    Posted: May 7th, 2018

    The Political Landscape and the SAG Award

    by Les Berstein

    Dan Livingston, lead negotiator for the State Employee Bargaining Agent Coalition (SEBAC), addressed a crowd of over 60 faculty members on April 25 about the upcoming SAG award and the political landscape that affects collective bargaining.  He began his presentation by providing an overview of collective bargaining and its history in our state.  He explained how the results of SEBAC’s negotiations with the state are responsible for the healthcare and retirement benefits provided to us all.  He reminded the group that success in maintaining our benefits relies on active, effective, and functioning unions.

    Dan provided a rather detailed, factual, and sobering account of the ways that the current national and local political climate has led to substantial attacks upon and attempts to erode the protections afforded to state employees by collective bargaining.  Those include efforts to weaken unions in general and attacks upon the defined benefit retirement plans that have been in place for decades.  Dan’s comments resonated with many who have witnessed the vilification of state employees in the face of the state’s failures (since 1939 and before there were unions to fund the state employees’ pension plans.

    Dan explained how the current trends have manifested themselves nationally with, for example, the dismantling of public sector unions in Wisconsin and the expected decision in the Janus case currently before the United States Supreme Court.  The expected decision in that case could cripple unions by allowing people to receive the benefits of union representation without paying any dues or fees.  Alas, there is no free lunch.  Being forced to provide representation to members of a collective bargaining unit at no charge to them would diminish greatly the strength of unions.  Dan discussed how current trends threaten to roll back many of the gains made over the years, including, potentially, the gains made with regard to our own pensions and health insurance.  Our only recourse seems to be to remain united and committed to maintaining strong individual unions.

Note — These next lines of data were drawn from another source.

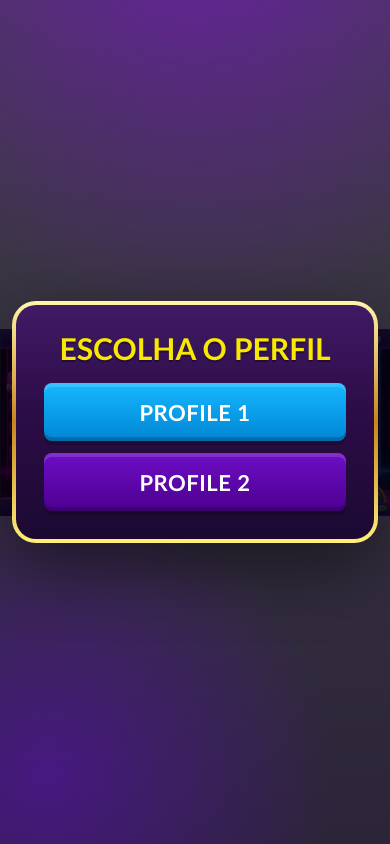
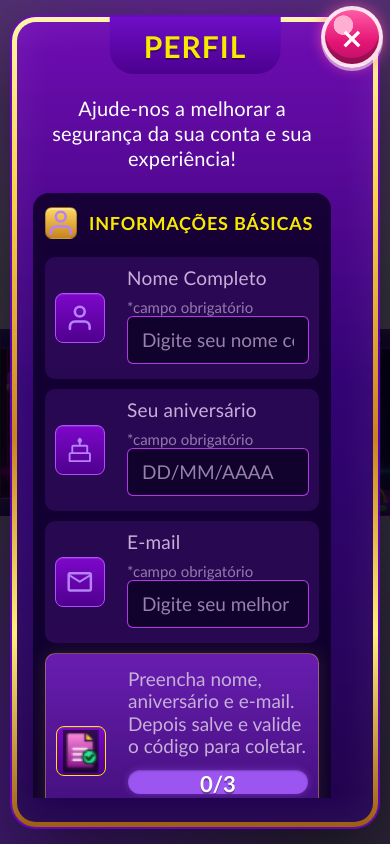
Before and after one commit to naicaparelli/profile-enrichment, a plain HTML site: page index.html in a window 390 px wide. Drawn offline with Linux system fonts and the light colour scheme.

Commit message:
update: remove the confirmation phone modal. remove the profile seleciton button

```diff
--- a/index.html
+++ b/index.html
@@ -894,69 +894,6 @@
       transform: translateX(-50%) translateY(0);
     }
 
-    .home-screen {
-      width: min(560px, 100%);
-      display: grid;
-      gap: 16px;
-      justify-items: center;
-      padding: 28px;
-      border: 4px solid transparent;
-      border-radius: 24px;
-      background:
-        linear-gradient(180deg, rgba(48, 8, 96, .92), rgba(18, 0, 47, .96)) padding-box,
-        linear-gradient(180deg, #fff6a8, #c9851e, #fff07a) border-box;
-      box-shadow: 0 24px 70px rgba(0,0,0,.48);
-    }
-
-    .home-title {
-      margin: 0 0 4px;
-      color: var(--yellow);
-      font-size: 30px;
-      line-height: 1;
-      font-weight: 900;
-      text-transform: uppercase;
-      text-shadow: 0 2px rgba(0,0,0,.34);
-    }
-
-    .home-actions {
-      width: 100%;
-      display: grid;
-      grid-template-columns: repeat(2, minmax(0, 1fr));
-      gap: 12px;
-    }
-
-    .profile-select-btn {
-      height: 58px;
-      border: 0;
-      border-radius: 8px;
-      background: linear-gradient(180deg, #16b8ff, #0085d4);
-      color: #fff;
-      font-size: 22px;
-      font-weight: 900;
-      letter-spacing: .5px;
-      text-transform: uppercase;
-      cursor: pointer;
-      box-shadow: inset 0 4px rgba(255,255,255,.14), inset 0 -4px rgba(0,0,0,.2), 0 4px 0 rgba(0,0,0,.2);
-    }
-
-    .profile-select-btn.secondary {
-      background: linear-gradient(180deg, #6e0ec6, #4c008f);
-    }
-
-    .profile-select-btn:hover { filter: brightness(1.08); }
-
-    body.profile-hidden .game-modal {
-      display: none;
-    }
-
-    body.profile-open .home-screen {
-      display: none;
-    }
-
-    body.profile2-open .home-screen {
-      display: none;
-    }
-
     body.profile2-open .game-modal {
       display: none;
     }
@@ -1006,7 +943,6 @@
 
     @media (max-width: 760px) {
       body { padding: 12px; }
-      .home-actions { grid-template-columns: 1fr; }
       .profile2-modal { padding: 14px; }
       .profile2-shell {
         width: min(1060px, 100%);
@@ -1062,19 +998,11 @@
     }
   </style>
 </head>
-<body class="profile-hidden">
+<body class="profile-open">
   <div class="wallet-hud" data-wallet aria-label="Saldo da carteira" aria-live="polite">
     <span class="coin"><img src="assets/images/reward coin image.png" alt="" /></span>
     <span class="wallet-balance" data-balance>600</span>
   </div>
-
-  <section class="home-screen" aria-label="Seleção de perfil">
-    <h1 class="home-title">Escolha o perfil</h1>
-    <div class="home-actions">
-      <button class="profile-select-btn" data-open-profile="1">Profile 1</button>
-      <button class="profile-select-btn secondary" data-open-profile="2">Profile 2</button>
-    </div>
-  </section>
 
   <main class="game-modal" aria-label="Perfil do usuário">
     <div class="title-pill">PERFIL</div>
@@ -1484,6 +1412,9 @@
     };
 
     window.profile2Confirm = function({ blockType, fields, otpType, otpTarget }) {
+      if (blockType === 'phone' && otpType) {
+        return window.profile2Otp({ type: otpType, target: otpTarget });
+      }
       return new Promise(resolve => {
         profile2OverlayBridge = { type: 'confirm', resolve, otpType, otpTarget };
         confirmList.innerHTML = '';
@@ -1852,6 +1783,11 @@
       block.querySelector('[data-save]').addEventListener('click', () => {
         if (!validateBlock(block)) return;
         state.currentBlock = block;
+        if (block.dataset.block === 'phone') {
+          setupOtp(block);
+          openOverlay(otpOverlay);
+          return;
+        }
         buildConfirm(block);
         openOverlay(confirmOverlay);
       });
@@ -1887,28 +1823,13 @@
       updateProgress(block);
     });
 
-    document.querySelector('[data-open-profile="1"]').addEventListener('click', () => {
-      document.body.classList.remove('profile-hidden');
+    document.querySelector('[data-close-profile2]').addEventListener('click', () => {
       document.body.classList.remove('profile2-open');
       document.body.classList.add('profile-open');
-    });
-
-    document.querySelector('[data-open-profile="2"]').addEventListener('click', () => {
-      document.body.classList.remove('profile-hidden');
-      document.body.classList.remove('profile-open');
-      document.body.classList.add('profile2-open');
-      document.querySelector('[data-profile2-modal]').setAttribute('aria-hidden', 'false');
-    });
-
-    document.querySelector('[data-close-profile2]').addEventListener('click', () => {
-      document.body.classList.remove('profile2-open');
-      document.body.classList.add('profile-hidden');
       document.querySelector('[data-profile2-modal]').setAttribute('aria-hidden', 'true');
     });
 
     document.querySelector('[data-close-profile]').addEventListener('click', () => {
-      document.body.classList.remove('profile-open');
-      document.body.classList.add('profile-hidden');
       showToast('Perfil fechado.');
     });
 
```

    The second part of Dan Livingston’s presentation focused on a history of the retirement plans offered to Connecticut State Employees, the general benefits and drawbacks of various options, and important changes that are occurring.  Those changes stem from the SAG award.  Briefly, the terms of that award are being implemented in a manner that affords many state employees the option of switching the retirement plan in they choose to participate.  Suffice it to say that the decision regarding whether or not to change plans is complex and must be made on an individual basis.  There is no “one size fits all.”  An FAQ on this topic can be found here. The FAQ attempts to answer common questions.  If you have a question not found in the FAQ, please feel free send it along to us.

    If you have not already done so, protect your current and future union benefits by signing a new membership form today!


  4. State Budget

    Posted: Oct 30th, 2017

    As you may know, the General Assembly passed a new and vastly improved budget.

    Your phone calls, emails, meetings with legislators, presentations, and attendance at rallies were impactful!

    This is what we can accomplish together!

    Thank you.

    Kevin Claffey
    UCHC-AAUP President

    Cindy Polinsky
    UCHC-AAUP Executive Director

  5. Union Dues Reduced

    Posted: Dec 3rd, 2016

    Dear Colleague,

    We are excited to announce that your dues/agency fee will be reduced. Our investment committee and treasurer made a recommendation to our executive council that this year’s budget could be executed with a lesser dues amount. As such the new budget, that was proposed at our annual meeting and overwhelmingly adopted by the membership calls for a reduction from 0.7% to 0.63%. Please check your paychecks dated February 3, 2017 (corresponding to the pay-period, January 6, 2017 through January 19, 2017) to make sure it reflects the reduction. Thank you.

    The UCHC-AAUP Team

  6. Volunteers for Government Relations Committee Needed


    Dear Colleague:

    We are inviting you to become part of an exciting opportunity! Article X II of the UCHC-AAUP constitution establishes the formation of a Government Relations Committee. “Government Relations” involves enhancing communication between elected officials and the union. It involves advocacy and monitoring of legislation that affects bargaining unit members. Most importantly, when ready, the new committee will focus on the legislature’s adoption of our new collective bargaining agreement. However, we would like to emphasize that government relations is distinct from political activity in that union is not endorsing candidates, contributing or campaigns, or serving in any electioneering capacity. Please let us know of your interest.

    Thank you.


  7. Latest SEBAC meeting

    Posted: Nov 28th, 2016

    · The administration requested to meet informally with SEBAC Leaders, and that discussion occurred

    · The parties plan to meet informally again

    · Union leaders will brief their leadership bodies and negotiating committees.

    · Further briefings and information will be available if discussions continue.